### [YOUR ASSIGNMENT]
Set all the entries down once more, with nothing altered.

== Segment start ==

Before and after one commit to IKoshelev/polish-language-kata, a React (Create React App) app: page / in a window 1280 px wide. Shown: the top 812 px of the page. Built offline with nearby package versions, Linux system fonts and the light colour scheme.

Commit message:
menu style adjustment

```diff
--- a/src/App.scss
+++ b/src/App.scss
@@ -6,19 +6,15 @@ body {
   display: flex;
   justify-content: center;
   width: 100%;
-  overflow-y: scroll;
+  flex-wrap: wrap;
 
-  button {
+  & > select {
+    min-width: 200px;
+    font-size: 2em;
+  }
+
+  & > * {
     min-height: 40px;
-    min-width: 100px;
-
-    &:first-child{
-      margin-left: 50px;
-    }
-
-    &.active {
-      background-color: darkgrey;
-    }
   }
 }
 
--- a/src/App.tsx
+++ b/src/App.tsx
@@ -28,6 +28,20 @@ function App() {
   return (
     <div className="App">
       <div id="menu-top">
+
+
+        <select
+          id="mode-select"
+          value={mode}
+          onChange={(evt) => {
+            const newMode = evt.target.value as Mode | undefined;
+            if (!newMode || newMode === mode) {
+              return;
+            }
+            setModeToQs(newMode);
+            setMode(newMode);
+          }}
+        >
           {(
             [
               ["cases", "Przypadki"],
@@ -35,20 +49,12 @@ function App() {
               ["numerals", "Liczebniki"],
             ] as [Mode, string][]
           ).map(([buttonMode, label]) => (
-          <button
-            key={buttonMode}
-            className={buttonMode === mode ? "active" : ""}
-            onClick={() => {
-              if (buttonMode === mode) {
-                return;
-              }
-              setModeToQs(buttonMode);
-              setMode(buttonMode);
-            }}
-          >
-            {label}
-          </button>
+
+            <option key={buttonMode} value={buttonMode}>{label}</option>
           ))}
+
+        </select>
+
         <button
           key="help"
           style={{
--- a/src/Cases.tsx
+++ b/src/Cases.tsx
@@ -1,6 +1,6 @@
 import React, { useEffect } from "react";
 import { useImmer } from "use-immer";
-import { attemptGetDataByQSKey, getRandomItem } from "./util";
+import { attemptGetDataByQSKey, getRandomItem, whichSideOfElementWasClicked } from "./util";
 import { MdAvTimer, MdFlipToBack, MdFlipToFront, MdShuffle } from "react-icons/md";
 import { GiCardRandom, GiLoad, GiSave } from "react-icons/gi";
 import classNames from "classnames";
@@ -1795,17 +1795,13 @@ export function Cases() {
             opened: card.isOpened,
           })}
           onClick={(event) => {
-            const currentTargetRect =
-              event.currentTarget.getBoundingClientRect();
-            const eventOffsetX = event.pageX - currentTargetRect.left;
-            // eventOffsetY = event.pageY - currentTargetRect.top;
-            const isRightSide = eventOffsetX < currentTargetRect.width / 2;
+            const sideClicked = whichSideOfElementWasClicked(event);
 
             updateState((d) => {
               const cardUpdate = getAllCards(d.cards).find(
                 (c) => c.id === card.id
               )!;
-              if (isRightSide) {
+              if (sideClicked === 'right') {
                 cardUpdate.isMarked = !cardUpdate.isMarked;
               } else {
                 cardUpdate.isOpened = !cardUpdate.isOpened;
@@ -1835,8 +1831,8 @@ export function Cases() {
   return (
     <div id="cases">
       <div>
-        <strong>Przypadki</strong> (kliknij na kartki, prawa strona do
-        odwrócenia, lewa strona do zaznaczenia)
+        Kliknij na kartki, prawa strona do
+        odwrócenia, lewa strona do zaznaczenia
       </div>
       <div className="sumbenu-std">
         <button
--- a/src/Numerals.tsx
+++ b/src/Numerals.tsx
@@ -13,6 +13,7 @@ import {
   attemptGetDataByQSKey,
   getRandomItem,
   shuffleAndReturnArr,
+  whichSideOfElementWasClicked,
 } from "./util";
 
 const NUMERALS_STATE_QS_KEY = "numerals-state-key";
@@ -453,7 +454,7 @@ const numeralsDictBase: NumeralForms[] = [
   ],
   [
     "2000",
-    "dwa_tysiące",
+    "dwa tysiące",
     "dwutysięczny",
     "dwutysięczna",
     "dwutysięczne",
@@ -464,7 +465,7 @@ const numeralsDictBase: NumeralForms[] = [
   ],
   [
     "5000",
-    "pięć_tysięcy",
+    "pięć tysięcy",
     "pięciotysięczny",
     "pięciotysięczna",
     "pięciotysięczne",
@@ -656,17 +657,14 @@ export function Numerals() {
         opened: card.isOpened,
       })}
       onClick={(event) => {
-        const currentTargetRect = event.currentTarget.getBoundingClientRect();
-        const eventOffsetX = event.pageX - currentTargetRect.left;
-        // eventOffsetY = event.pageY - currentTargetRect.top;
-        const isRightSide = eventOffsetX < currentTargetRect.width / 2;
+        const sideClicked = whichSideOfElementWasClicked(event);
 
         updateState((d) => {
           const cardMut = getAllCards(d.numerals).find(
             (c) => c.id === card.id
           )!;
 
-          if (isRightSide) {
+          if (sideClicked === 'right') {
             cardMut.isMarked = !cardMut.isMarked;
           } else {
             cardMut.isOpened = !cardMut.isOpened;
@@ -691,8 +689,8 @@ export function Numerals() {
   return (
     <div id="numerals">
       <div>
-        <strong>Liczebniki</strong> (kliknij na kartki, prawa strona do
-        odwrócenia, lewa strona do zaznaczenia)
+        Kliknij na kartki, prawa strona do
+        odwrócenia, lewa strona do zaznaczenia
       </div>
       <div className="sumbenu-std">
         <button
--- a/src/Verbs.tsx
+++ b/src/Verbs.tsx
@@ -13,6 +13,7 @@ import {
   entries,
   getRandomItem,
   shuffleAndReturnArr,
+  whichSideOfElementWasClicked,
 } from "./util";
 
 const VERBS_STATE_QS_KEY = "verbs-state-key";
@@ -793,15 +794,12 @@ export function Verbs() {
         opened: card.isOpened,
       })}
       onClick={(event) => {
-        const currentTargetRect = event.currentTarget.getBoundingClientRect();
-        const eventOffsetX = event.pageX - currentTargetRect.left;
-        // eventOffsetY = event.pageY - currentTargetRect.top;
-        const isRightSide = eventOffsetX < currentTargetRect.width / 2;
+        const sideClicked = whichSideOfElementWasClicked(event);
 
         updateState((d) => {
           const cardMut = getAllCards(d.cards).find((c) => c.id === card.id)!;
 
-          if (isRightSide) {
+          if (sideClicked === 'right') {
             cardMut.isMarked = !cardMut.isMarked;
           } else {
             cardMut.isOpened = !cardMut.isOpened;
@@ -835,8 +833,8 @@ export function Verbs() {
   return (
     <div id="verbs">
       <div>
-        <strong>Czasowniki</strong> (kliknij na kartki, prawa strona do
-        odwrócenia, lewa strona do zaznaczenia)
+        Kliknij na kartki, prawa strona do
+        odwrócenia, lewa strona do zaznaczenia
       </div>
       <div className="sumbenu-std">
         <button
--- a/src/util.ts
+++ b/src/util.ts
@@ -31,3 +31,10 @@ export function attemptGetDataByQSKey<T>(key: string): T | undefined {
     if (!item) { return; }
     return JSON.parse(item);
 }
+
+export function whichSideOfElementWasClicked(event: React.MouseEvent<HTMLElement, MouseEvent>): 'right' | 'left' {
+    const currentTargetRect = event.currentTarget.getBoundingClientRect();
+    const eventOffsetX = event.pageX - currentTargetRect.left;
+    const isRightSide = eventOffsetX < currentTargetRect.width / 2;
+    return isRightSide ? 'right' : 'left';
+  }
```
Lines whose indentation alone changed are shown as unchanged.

== Segment end ==

### [RESULT BELOW]
Before and after one commit to IKoshelev/polish-language-kata, a React (Create React App) app: page / in a window 1280 px wide. Shown: the top 812 px of the page. Built offline with nearby package versions, Linux system fonts and the light colour scheme.

Commit message:
menu style adjustment

```diff
--- a/src/App.scss
+++ b/src/App.scss
@@ -6,19 +6,15 @@ body {
   display: flex;
   justify-content: center;
   width: 100%;
-  overflow-y: scroll;
+  flex-wrap: wrap;
 
-  button {
+  & > select {
+    min-width: 200px;
+    font-size: 2em;
+  }
+
+  & > * {
     min-height: 40px;
-    min-width: 100px;
-
-    &:first-child{
-      margin-left: 50px;
-    }
-
-    &.active {
-      background-color: darkgrey;
-    }
   }
 }
 
--- a/src/App.tsx
+++ b/src/App.tsx
@@ -28,6 +28,20 @@ function App() {
   return (
     <div className="App">
       <div id="menu-top">
+
+
+        <select
+          id="mode-select"
+          value={mode}
+          onChange={(evt) => {
+            const newMode = evt.target.value as Mode | undefined;
+            if (!newMode || newMode === mode) {
+              return;
+            }
+            setModeToQs(newMode);
+            setMode(newMode);
+          }}
+        >
           {(
             [
               ["cases", "Przypadki"],
@@ -35,20 +49,12 @@ function App() {
               ["numerals", "Liczebniki"],
             ] as [Mode, string][]
           ).map(([buttonMode, label]) => (
-          <button
-            key={buttonMode}
-            className={buttonMode === mode ? "active" : ""}
-            onClick={() => {
-              if (buttonMode === mode) {
-                return;
-              }
-              setModeToQs(buttonMode);
-              setMode(buttonMode);
-            }}
-          >
-            {label}
-          </button>
+
+            <option key={buttonMode} value={buttonMode}>{label}</option>
           ))}
+
+        </select>
+
         <button
           key="help"
           style={{
--- a/src/Cases.tsx
+++ b/src/Cases.tsx
@@ -1,6 +1,6 @@
 import React, { useEffect } from "react";
 import { useImmer } from "use-immer";
-import { attemptGetDataByQSKey, getRandomItem } from "./util";
+import { attemptGetDataByQSKey, getRandomItem, whichSideOfElementWasClicked } from "./util";
 import { MdAvTimer, MdFlipToBack, MdFlipToFront, MdShuffle } from "react-icons/md";
 import { GiCardRandom, GiLoad, GiSave } from "react-icons/gi";
 import classNames from "classnames";
@@ -1795,17 +1795,13 @@ export function Cases() {
             opened: card.isOpened,
           })}
           onClick={(event) => {
-            const currentTargetRect =
-              event.currentTarget.getBoundingClientRect();
-            const eventOffsetX = event.pageX - currentTargetRect.left;
-            // eventOffsetY = event.pageY - currentTargetRect.top;
-            const isRightSide = eventOffsetX < currentTargetRect.width / 2;
+            const sideClicked = whichSideOfElementWasClicked(event);
 
             updateState((d) => {
               const cardUpdate = getAllCards(d.cards).find(
                 (c) => c.id === card.id
               )!;
-              if (isRightSide) {
+              if (sideClicked === 'right') {
                 cardUpdate.isMarked = !cardUpdate.isMarked;
               } else {
                 cardUpdate.isOpened = !cardUpdate.isOpened;
@@ -1835,8 +1831,8 @@ export function Cases() {
   return (
     <div id="cases">
       <div>
-        <strong>Przypadki</strong> (kliknij na kartki, prawa strona do
-        odwrócenia, lewa strona do zaznaczenia)
+        Kliknij na kartki, prawa strona do
+        odwrócenia, lewa strona do zaznaczenia
       </div>
       <div className="sumbenu-std">
         <button
--- a/src/Numerals.tsx
+++ b/src/Numerals.tsx
@@ -13,6 +13,7 @@ import {
   attemptGetDataByQSKey,
   getRandomItem,
   shuffleAndReturnArr,
+  whichSideOfElementWasClicked,
 } from "./util";
 
 const NUMERALS_STATE_QS_KEY = "numerals-state-key";
@@ -453,7 +454,7 @@ const numeralsDictBase: NumeralForms[] = [
   ],
   [
     "2000",
-    "dwa_tysiące",
+    "dwa tysiące",
     "dwutysięczny",
     "dwutysięczna",
     "dwutysięczne",
@@ -464,7 +465,7 @@ const numeralsDictBase: NumeralForms[] = [
   ],
   [
     "5000",
-    "pięć_tysięcy",
+    "pięć tysięcy",
     "pięciotysięczny",
     "pięciotysięczna",
     "pięciotysięczne",
@@ -656,17 +657,14 @@ export function Numerals() {
         opened: card.isOpened,
       })}
       onClick={(event) => {
-        const currentTargetRect = event.currentTarget.getBoundingClientRect();
-        const eventOffsetX = event.pageX - currentTargetRect.left;
-        // eventOffsetY = event.pageY - currentTargetRect.top;
-        const isRightSide = eventOffsetX < currentTargetRect.width / 2;
+        const sideClicked = whichSideOfElementWasClicked(event);
 
         updateState((d) => {
           const cardMut = getAllCards(d.numerals).find(
             (c) => c.id === card.id
           )!;
 
-          if (isRightSide) {
+          if (sideClicked === 'right') {
             cardMut.isMarked = !cardMut.isMarked;
           } else {
             cardMut.isOpened = !cardMut.isOpened;
@@ -691,8 +689,8 @@ export function Numerals() {
   return (
     <div id="numerals">
       <div>
-        <strong>Liczebniki</strong> (kliknij na kartki, prawa strona do
-        odwrócenia, lewa strona do zaznaczenia)
+        Kliknij na kartki, prawa strona do
+        odwrócenia, lewa strona do zaznaczenia
       </div>
       <div className="sumbenu-std">
         <button
--- a/src/Verbs.tsx
+++ b/src/Verbs.tsx
@@ -13,6 +13,7 @@ import {
   entries,
   getRandomItem,
   shuffleAndReturnArr,
+  whichSideOfElementWasClicked,
 } from "./util";
 
 const VERBS_STATE_QS_KEY = "verbs-state-key";
@@ -793,15 +794,12 @@ export function Verbs() {
         opened: card.isOpened,
       })}
       onClick={(event) => {
-        const currentTargetRect = event.currentTarget.getBoundingClientRect();
-        const eventOffsetX = event.pageX - currentTargetRect.left;
-        // eventOffsetY = event.pageY - currentTargetRect.top;
-        const isRightSide = eventOffsetX < currentTargetRect.width / 2;
+        const sideClicked = whichSideOfElementWasClicked(event);
 
         updateState((d) => {
           const cardMut = getAllCards(d.cards).find((c) => c.id === card.id)!;
 
-          if (isRightSide) {
+          if (sideClicked === 'right') {
             cardMut.isMarked = !cardMut.isMarked;
           } else {
             cardMut.isOpened = !cardMut.isOpened;
@@ -835,8 +833,8 @@ export function Verbs() {
   return (
     <div id="verbs">
       <div>
-        <strong>Czasowniki</strong> (kliknij na kartki, prawa strona do
-        odwrócenia, lewa strona do zaznaczenia)
+        Kliknij na kartki, prawa strona do
+        odwrócenia, lewa strona do zaznaczenia
       </div>
       <div className="sumbenu-std">
         <button
--- a/src/util.ts
+++ b/src/util.ts
@@ -31,3 +31,10 @@ export function attemptGetDataByQSKey<T>(key: string): T | undefined {
     if (!item) { return; }
     return JSON.parse(item);
 }
+
+export function whichSideOfElementWasClicked(event: React.MouseEvent<HTMLElement, MouseEvent>): 'right' | 'left' {
+    const currentTargetRect = event.currentTarget.getBoundingClientRect();
+    const eventOffsetX = event.pageX - currentTargetRect.left;
+    const isRightSide = eventOffsetX < currentTargetRect.width / 2;
+    return isRightSide ? 'right' : 'left';
+  }
```
Lines whose indentation alone changed are shown as unchanged.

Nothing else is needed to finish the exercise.